Wholesale sales continued expanding YoY in February 2011. Yet the US Census claims sales contracted 0.8% using their seasonal adjustment methodology. Highlights from today’s data report:
Sales. The U.S. Census Bureau announced today that February 2011 sales of merchant wholesalers, except manufacturers’ sales branches and offices, after adjustment for seasonal variations and trading-day differences but not for price changes, were $379.0 billion, down 0.8 percent (+/- 0.7%) from the revised January level, but were up 13.7 percent (+/-1.4%) from the February 2010 level. The January preliminary estimate was
revised downward $0.7 billion or 0.2 percent. February sales of durable goods were down 1.2 percent (+/-1.2%)* from last month, but were up 12.5 percent (+/-1.9%) from a year ago. Compared to last month, sales of furniture and home furnishings were down 4.1 percent and sales of electrical and electronic goods were down 2.6 percent. Sales of nondurable goods were down 0.4 percent (+/-0.7%)* from last month, but were up 14.7 percent (+/- 1.6%) from last year. Sales of farm product raw materials were down 3.5 percent from last month, while sales of grocery and related products were up 3.5 percent.
Inventories. Total inventories of merchant wholesalers, except manufacturers’ sales branches and offices, after adjustment for seasonal variations but not for price changes, were $438.0 billion at the end of February, up 1.0 percent (+/-0.2%) from the revised January level and were up 12.7 percent (+/-1.2%) from a year ago. The January preliminary estimate was revised downward $0.1 billion. End-of-month inventories of durable goods were up 0.6 percent (+/-0.4%) from last month and were up 9.5 percent (+/-1.4%) from last February. Inventories of metals and minerals, except petroleum were up 2.8 percent and inventories of hardware, and plumbing and heating equipment and supplies were up 1.5 percent from last month. End-of-month inventories of nondurable goods increased 1.5 percent (+/-0.4%) from January and were up 17.3 percent (+/-2.3%) compared to February. Inventories of petroleum and petroleum products were up 9.3 percent from last month.
Inventories/Sales Ratio. The February inventories/sales ratio for merchant wholesalers, except manufacturers’ sales branches and offices, based on seasonally adjusted data, was 1.16. The February 2010 ratio was 1.17.
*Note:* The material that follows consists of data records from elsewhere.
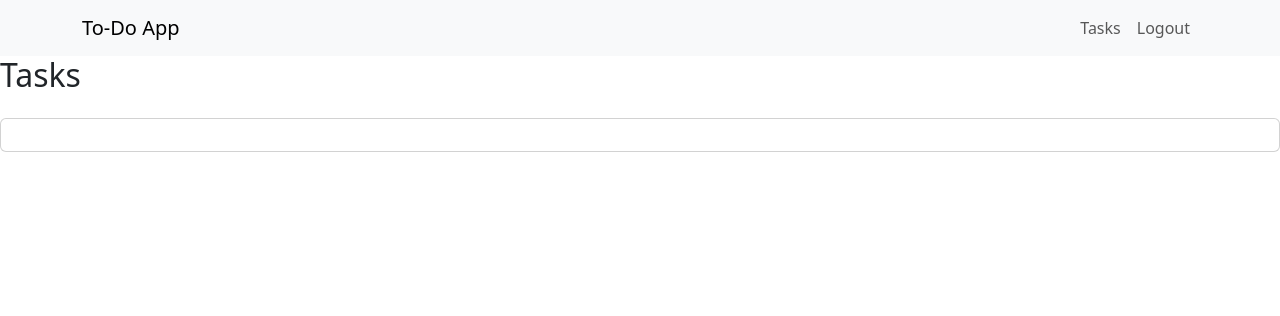
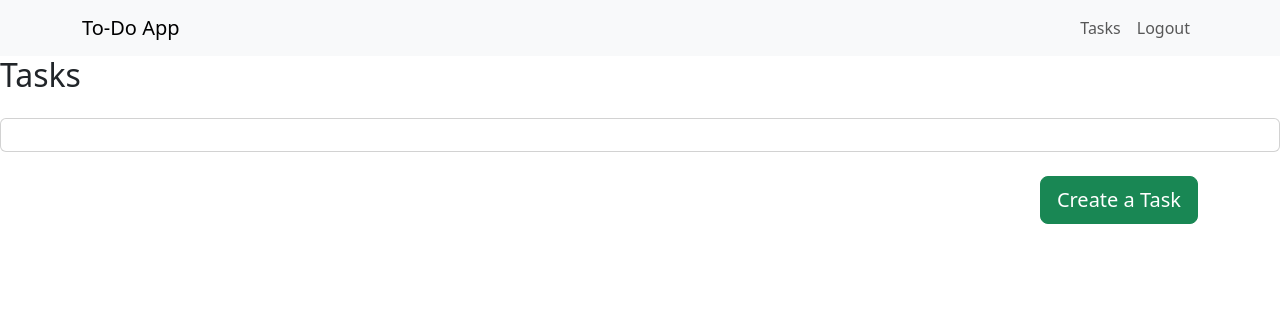
Before and after one commit to theiskander/ToDoApp, a Flask app: page / in a window 1280 px wide. Shown: the top 316 px of the page. Run offline with Flask 3, Linux system fonts and the light colour scheme; the visitor is signed in with stand-in values (Sample User, id 1).

Commit message:
Added creating button

```diff
--- a/templates/index.html
+++ b/templates/index.html
@@ -26,6 +26,16 @@
             </div>
         </div>
 
+        <div class="container mt-4">
+            <div class="row">
+                <div class="col-md-12 d-flex justify-content-end">
+                    <a href="{{ url_for('create_task') }}" class="btn btn-success btn-lg">
+                        <i class="fas fa-plus"></i> Create a Task
+                    </a>
+                </div>
+            </div>
+        </div>
+
         <script src="https://cdn.jsdelivr.net/npm/bootstrap@5.3.3/dist/js/bootstrap.bundle.min.js" integrity="sha384-YvpcrYf0tY3lHB60NNkmXc5s9fDVZLESaAA55NDzOxhy9GkcIdslK1eN7N6jIeHz" crossorigin="anonymous"></script>
     </body>
 </html>
```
This month the entire data series was revised, and it was adjusted enough to subtly change perception of where wholesale trade data is currently. Econintersect evaluates using unadjusted data, and therefore correct analysis is on a YoY basis. Here is what the wholesale sales graph looked like last month.
Retail sales were in historical high territory (not adjusted for inflation) for three months in a row. One month later, the graph has changed.
Wholesale sales in January 2011 was no longer in record territory – and the US Census general revision lowered the recent values – and raised the values for the data further back in time. Still, sales are strongly up YoY – and it is difficult to sustain an argument that there is any sort of contraction evident in the February data.
Inventories are well within the normal range for February’s. High inventory-to-sales ratios normally indicate a slowing economy as production exceeded expected demand. However, inventory levels have seasonal characteristics and must be analyzed against previous year’s levels.
Overall, this data is strong just not as strong as it would have been had US Census not revised their data gathering methodology. This data indicates the economy has grown, but in February, may not have grown to the same extent as 4Q2010.